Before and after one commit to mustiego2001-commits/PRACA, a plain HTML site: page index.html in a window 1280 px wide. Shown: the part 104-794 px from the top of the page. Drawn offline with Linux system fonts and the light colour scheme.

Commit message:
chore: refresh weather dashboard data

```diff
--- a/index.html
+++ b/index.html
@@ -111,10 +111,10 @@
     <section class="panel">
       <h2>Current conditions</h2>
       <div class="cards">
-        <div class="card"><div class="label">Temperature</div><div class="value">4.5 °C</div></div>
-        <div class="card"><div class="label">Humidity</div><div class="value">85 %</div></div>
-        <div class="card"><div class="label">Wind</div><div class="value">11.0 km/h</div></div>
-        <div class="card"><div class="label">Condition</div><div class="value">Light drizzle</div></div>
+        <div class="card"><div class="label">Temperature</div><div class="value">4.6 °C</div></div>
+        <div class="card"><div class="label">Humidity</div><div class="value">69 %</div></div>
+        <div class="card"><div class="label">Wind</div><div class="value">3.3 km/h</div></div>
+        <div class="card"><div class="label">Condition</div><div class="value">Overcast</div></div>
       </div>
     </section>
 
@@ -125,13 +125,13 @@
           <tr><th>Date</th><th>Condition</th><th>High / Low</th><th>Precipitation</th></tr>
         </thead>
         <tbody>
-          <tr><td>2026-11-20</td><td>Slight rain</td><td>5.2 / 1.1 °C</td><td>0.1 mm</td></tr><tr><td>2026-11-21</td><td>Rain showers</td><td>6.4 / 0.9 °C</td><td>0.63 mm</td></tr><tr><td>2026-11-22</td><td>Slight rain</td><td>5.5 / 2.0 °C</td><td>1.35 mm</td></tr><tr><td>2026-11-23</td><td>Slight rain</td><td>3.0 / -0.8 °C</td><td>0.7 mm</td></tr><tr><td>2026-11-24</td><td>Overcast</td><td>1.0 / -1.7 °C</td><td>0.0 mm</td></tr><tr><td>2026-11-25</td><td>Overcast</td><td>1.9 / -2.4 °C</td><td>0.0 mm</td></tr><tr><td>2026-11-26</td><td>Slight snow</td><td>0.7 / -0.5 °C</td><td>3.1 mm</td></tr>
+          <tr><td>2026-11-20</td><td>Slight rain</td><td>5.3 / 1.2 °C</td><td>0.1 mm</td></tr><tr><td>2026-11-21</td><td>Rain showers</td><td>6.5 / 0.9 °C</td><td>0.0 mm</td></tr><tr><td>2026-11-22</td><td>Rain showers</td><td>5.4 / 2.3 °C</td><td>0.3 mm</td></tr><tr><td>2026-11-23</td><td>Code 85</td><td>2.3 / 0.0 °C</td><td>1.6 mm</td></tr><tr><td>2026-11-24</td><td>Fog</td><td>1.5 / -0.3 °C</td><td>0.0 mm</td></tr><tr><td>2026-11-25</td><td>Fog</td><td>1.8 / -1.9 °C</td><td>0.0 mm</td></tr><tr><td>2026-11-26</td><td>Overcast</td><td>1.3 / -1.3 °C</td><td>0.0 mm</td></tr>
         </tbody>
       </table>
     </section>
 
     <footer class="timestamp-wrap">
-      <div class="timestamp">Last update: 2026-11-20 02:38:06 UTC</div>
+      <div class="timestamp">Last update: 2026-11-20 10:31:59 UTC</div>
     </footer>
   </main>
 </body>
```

> **What you are asked to do**:
Write out the entries above once more, without altering anything.

> **Exercise answer**:
Before and after one commit to mustiego2001-commits/PRACA, a plain HTML site: page index.html in a window 1280 px wide. Shown: the part 104-794 px from the top of the page. Drawn offline with Linux system fonts and the light colour scheme.

Commit message:
chore: refresh weather dashboard data

```diff
--- a/index.html
+++ b/index.html
@@ -111,10 +111,10 @@
     <section class="panel">
       <h2>Current conditions</h2>
       <div class="cards">
-        <div class="card"><div class="label">Temperature</div><div class="value">4.5 °C</div></div>
-        <div class="card"><div class="label">Humidity</div><div class="value">85 %</div></div>
-        <div class="card"><div class="label">Wind</div><div class="value">11.0 km/h</div></div>
-        <div class="card"><div class="label">Condition</div><div class="value">Light drizzle</div></div>
+        <div class="card"><div class="label">Temperature</div><div class="value">4.6 °C</div></div>
+        <div class="card"><div class="label">Humidity</div><div class="value">69 %</div></div>
+        <div class="card"><div class="label">Wind</div><div class="value">3.3 km/h</div></div>
+        <div class="card"><div class="label">Condition</div><div class="value">Overcast</div></div>
       </div>
     </section>
 
@@ -125,13 +125,13 @@
           <tr><th>Date</th><th>Condition</th><th>High / Low</th><th>Precipitation</th></tr>
         </thead>
         <tbody>
-          <tr><td>2026-11-20</td><td>Slight rain</td><td>5.2 / 1.1 °C</td><td>0.1 mm</td></tr><tr><td>2026-11-21</td><td>Rain showers</td><td>6.4 / 0.9 °C</td><td>0.63 mm</td></tr><tr><td>2026-11-22</td><td>Slight rain</td><td>5.5 / 2.0 °C</td><td>1.35 mm</td></tr><tr><td>2026-11-23</td><td>Slight rain</td><td>3.0 / -0.8 °C</td><td>0.7 mm</td></tr><tr><td>2026-11-24</td><td>Overcast</td><td>1.0 / -1.7 °C</td><td>0.0 mm</td></tr><tr><td>2026-11-25</td><td>Overcast</td><td>1.9 / -2.4 °C</td><td>0.0 mm</td></tr><tr><td>2026-11-26</td><td>Slight snow</td><td>0.7 / -0.5 °C</td><td>3.1 mm</td></tr>
+          <tr><td>2026-11-20</td><td>Slight rain</td><td>5.3 / 1.2 °C</td><td>0.1 mm</td></tr><tr><td>2026-11-21</td><td>Rain showers</td><td>6.5 / 0.9 °C</td><td>0.0 mm</td></tr><tr><td>2026-11-22</td><td>Rain showers</td><td>5.4 / 2.3 °C</td><td>0.3 mm</td></tr><tr><td>2026-11-23</td><td>Code 85</td><td>2.3 / 0.0 °C</td><td>1.6 mm</td></tr><tr><td>2026-11-24</td><td>Fog</td><td>1.5 / -0.3 °C</td><td>0.0 mm</td></tr><tr><td>2026-11-25</td><td>Fog</td><td>1.8 / -1.9 °C</td><td>0.0 mm</td></tr><tr><td>2026-11-26</td><td>Overcast</td><td>1.3 / -1.3 °C</td><td>0.0 mm</td></tr>
         </tbody>
       </table>
     </section>
 
     <footer class="timestamp-wrap">
-      <div class="timestamp">Last update: 2026-11-20 02:38:06 UTC</div>
+      <div class="timestamp">Last update: 2026-11-20 10:31:59 UTC</div>
     </footer>
   </main>
 </body>
```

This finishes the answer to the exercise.